To me, this makes no sense. While Goldberg is right that equity funds have increased their correlation to equities, it has been more of a short-term phenomenon. Maybe it’s a long-term trend and maybe it isn’t. However, adding more equity funds in place of commodities just doesn’t make a lot of sense, as most equity funds have a high correlation to each other.
I do agree that international bond funds are a great diversifier and I’ve used them for about 20 years. I also started using commodity funds in the 90’s “when commodity funds weren’t cool.” I also agree with Goldberg in being concerned about the rise of popularity of these funds. We saw the same thing happen in 2002 with merger arbitrage when, after two years of stunning losses in the equity markets, every hedge fund in the world decided to put money into merger arbitrage. The results were predictable: merger arbitrage had its worst year ever in 2002.
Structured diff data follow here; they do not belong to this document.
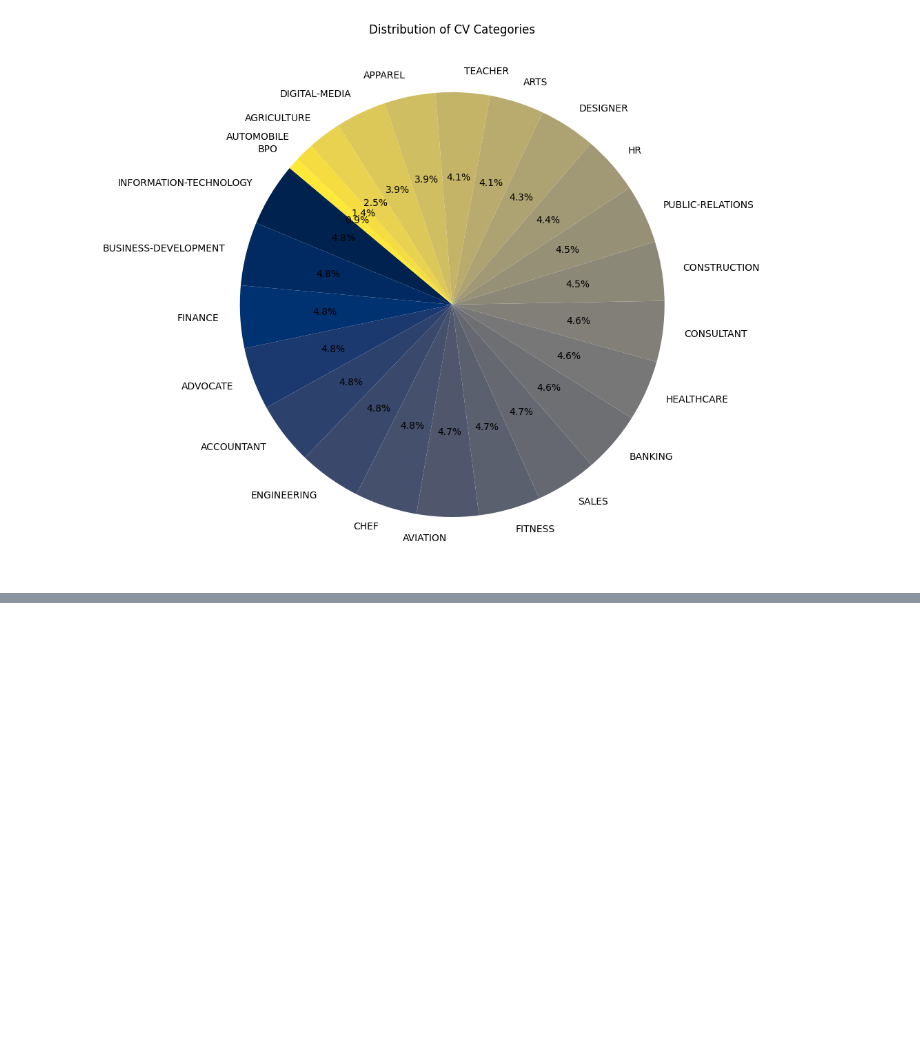
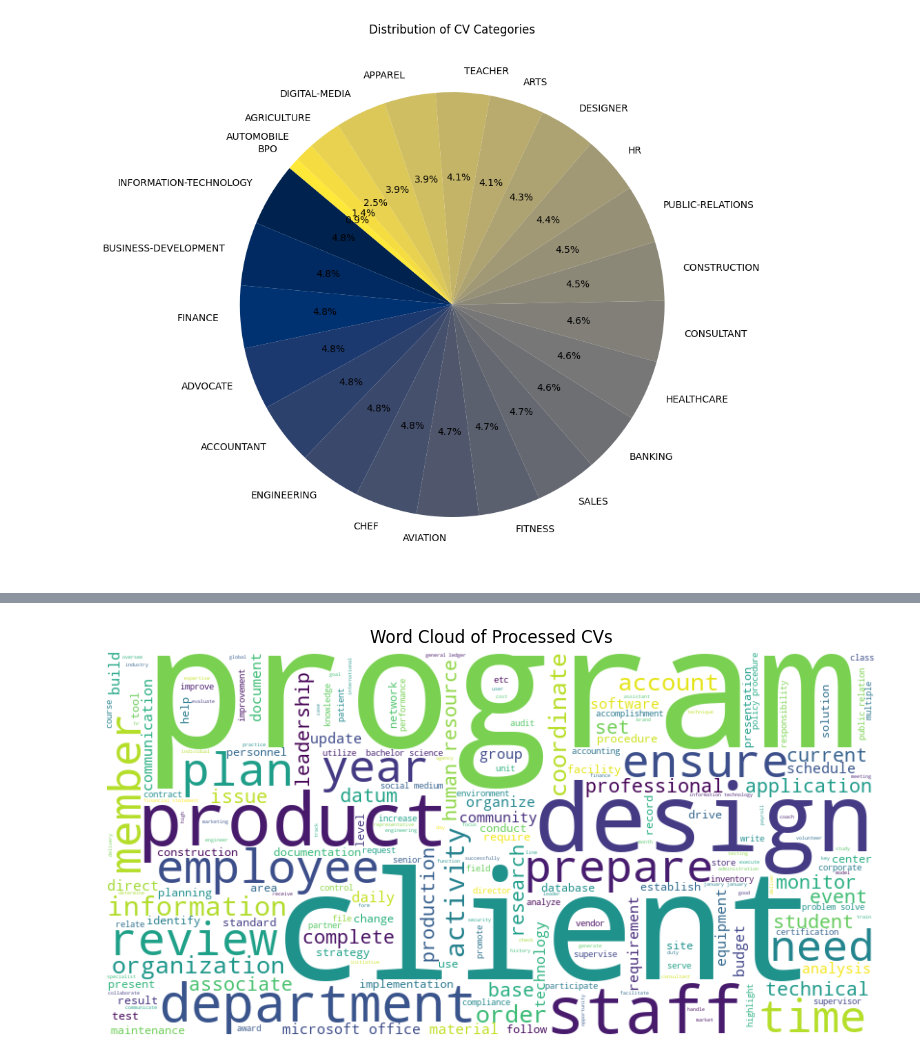
Before and after one commit to jaifm/cv-classification-project, a Jupyter notebook: notebooks/data_exploration.ipynb, the cells around one changed output, grey strips where cells are left out. Drawn from its saved outputs; the diff is of its cells as text; code cells hidden in the pictures; blank space fills up the shorter version.

```diff
--- a/notebooks/data_exploration.ipynb
+++ b/notebooks/data_exploration.ipynb
@@ -850,0 +278,30 @@ Cross-validation (GaussianNB) scores: [0.48692153 0.49496982 0.4668008  0.478873
+# %%
+# Define custom stopwords
+custom_stopwords = {
+    "customer", "skill", "experience", "include", "provide", "responsible",
+    "manager", "business", "development", "training", "manage", "maintain",
+    "support", "create", "develop", "assist", "perform", "implement",
+    "system", "project", "service", "team", "work", "process", "operation", "report",
+    "lead", "new", "city", "state", "company", "position", "job", "role", "resume",
+    "education", "degree", "graduate", "university", "college", "school", "management", "sale"
+}
+
+# Remove custom stopwords during preprocessing
+df['processed_resume'] = df['processed_resume'].apply(
+    lambda x: ' '.join([word for word in x.split() if word not in custom_stopwords])
+)
+
+# Combine all processed resume texts into a single string
+processed_text = ' '.join(df['processed_resume'])
+
+# Generate the word cloud image from the processed text
+wordcloud_processed = WordCloud(width=800, height=400, background_color='white').generate(processed_text)
+
+# Display the word cloud image
+plt.figure(figsize=(10, 5))
+plt.imshow(wordcloud_processed, interpolation='bilinear')
+plt.axis('off')
+plt.title('Word Cloud of Processed CVs')
+plt.show()
+# %% [output]
+[figure, added]
```
Also changed, not shown: parts of 62 cells of this notebook, 11 other files.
Perhaps this is what we saw in the summer of 2008 with commodties and the run up in oil. Personally, I think the bloom is off commodities with many investors, but I could be wrong. For that reason, I’ve recently been investigating several other ways to have exposure to the commodities markets. One area is managed futures, which is an investment strategy that’s been around for a long time, but isn’t well known to most retail investors.
You can read the Kiplinger article by Steven Goldberg here.